Stored entries:

-=-=-=-=-

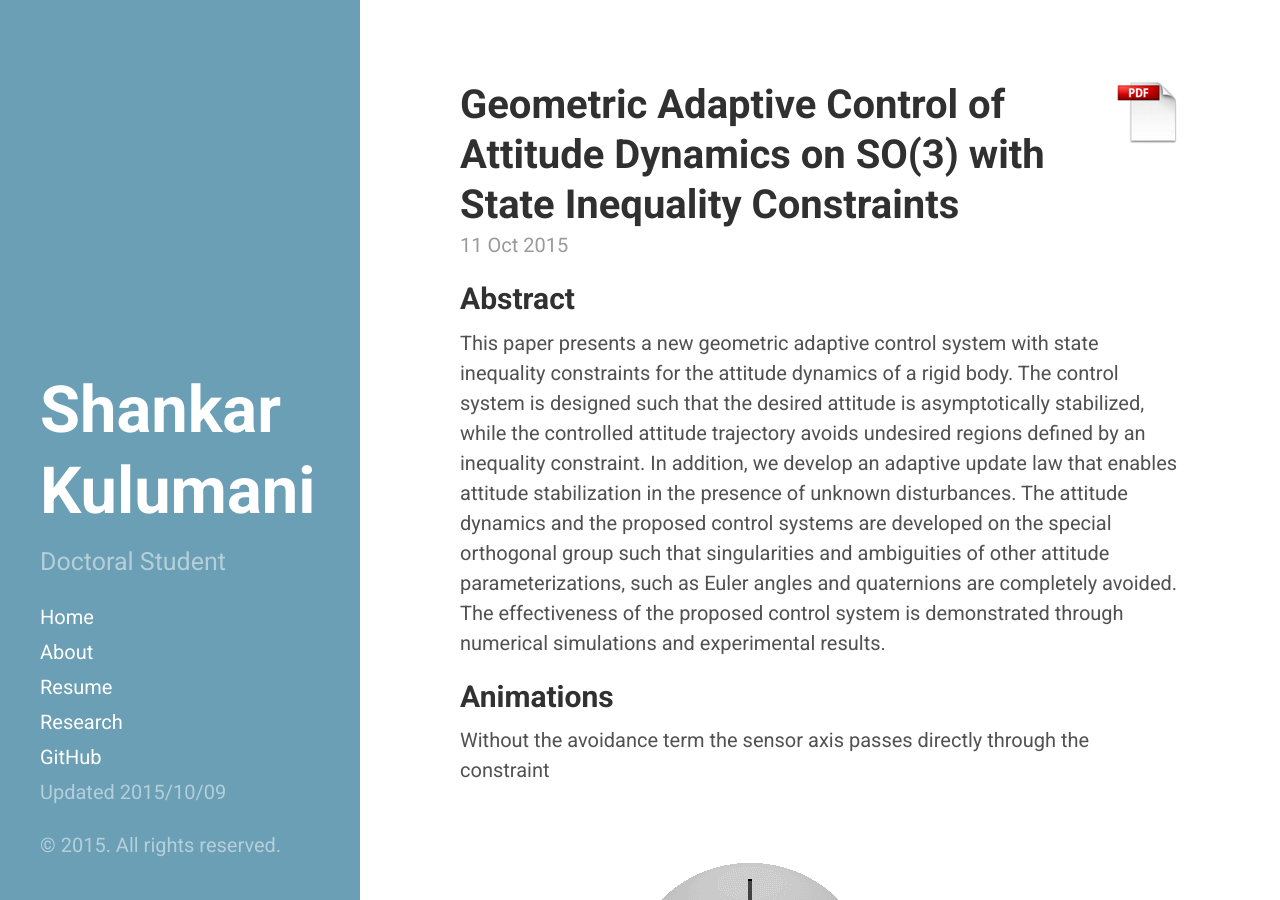
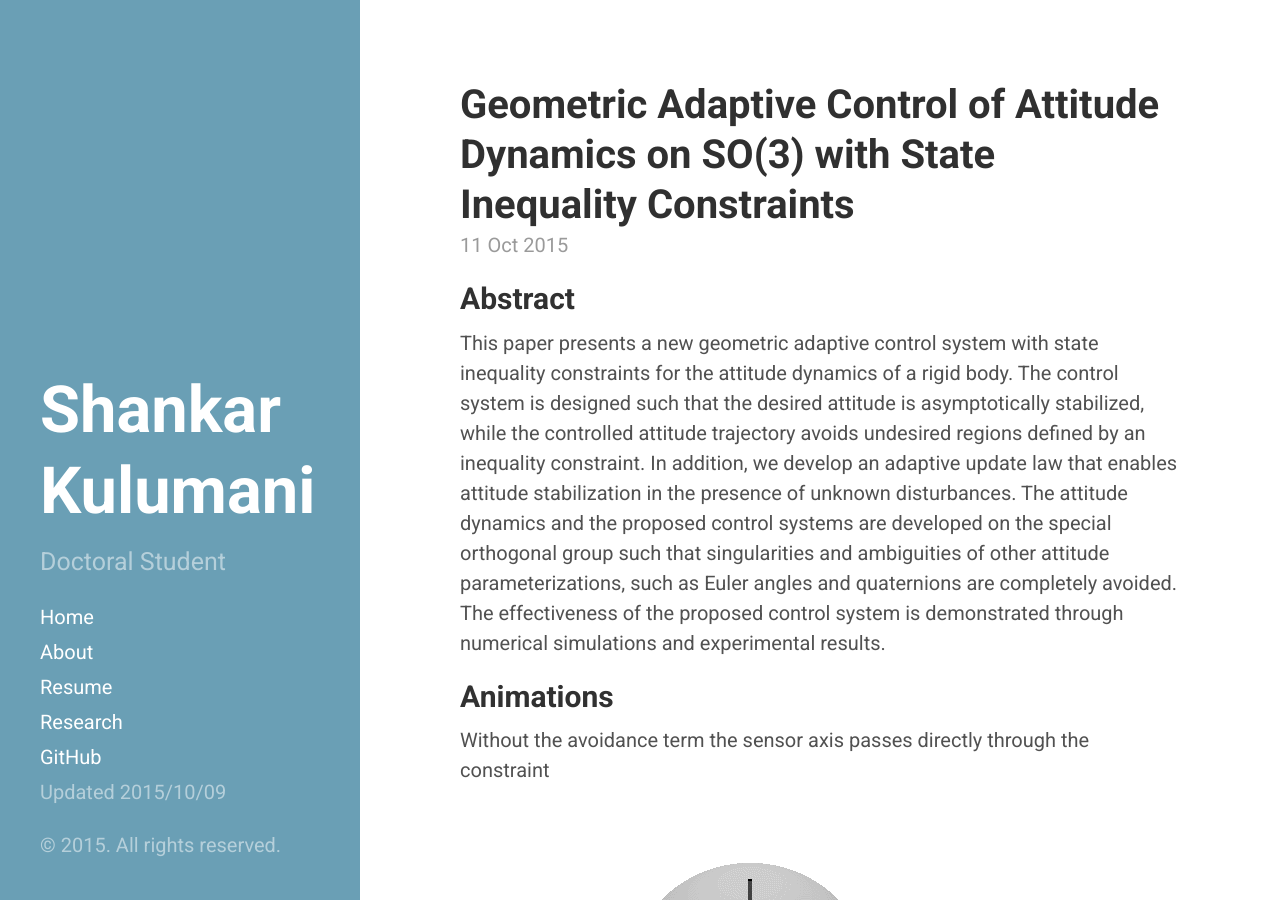
Before and after one commit to skulumani/skulumani.github.io, a Jekyll site: the page built from _posts/2015-10-09-2016ACC.md, in a window 1280 px wide and 900 px high. Built offline with Jekyll 4.4.1, drawn with Linux system fonts in a browser that asks for light colours.

Commit message:
added pdf file logic

```diff
--- a/_layouts/publication.html
+++ b/_layouts/publication.html
@@ -3,9 +3,11 @@ layout: default
 ---
 
 <div class="post">
+  {% if post.file %}
   <a href="{{ page.file }}">
          <img src="{{site.baseurl}}assets/pdf.png" align="right">
   </a>
+  {% endif %}
   <h1 class="post-title">{{ page.title }}</h1>
   <span class="post-date">{{ page.date | date_to_string }}</span>
   {{ content }}
```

-=-=-=-=-

EXERCISE
Exactly as written, return each line above and leave the pictures behind.

ANSWER SPACE
Before and after one commit to skulumani/skulumani.github.io, a Jekyll site: the page built from _posts/2015-10-09-2016ACC.md, in a window 1280 px wide and 900 px high. Built offline with Jekyll 4.4.1, drawn with Linux system fonts in a browser that asks for light colours.

Commit message:
added pdf file logic

```diff
--- a/_layouts/publication.html
+++ b/_layouts/publication.html
@@ -3,9 +3,11 @@ layout: default
 ---
 
 <div class="post">
+  {% if post.file %}
   <a href="{{ page.file }}">
          <img src="{{site.baseurl}}assets/pdf.png" align="right">
   </a>
+  {% endif %}
   <h1 class="post-title">{{ page.title }}</h1>
   <span class="post-date">{{ page.date | date_to_string }}</span>
   {{ content }}
```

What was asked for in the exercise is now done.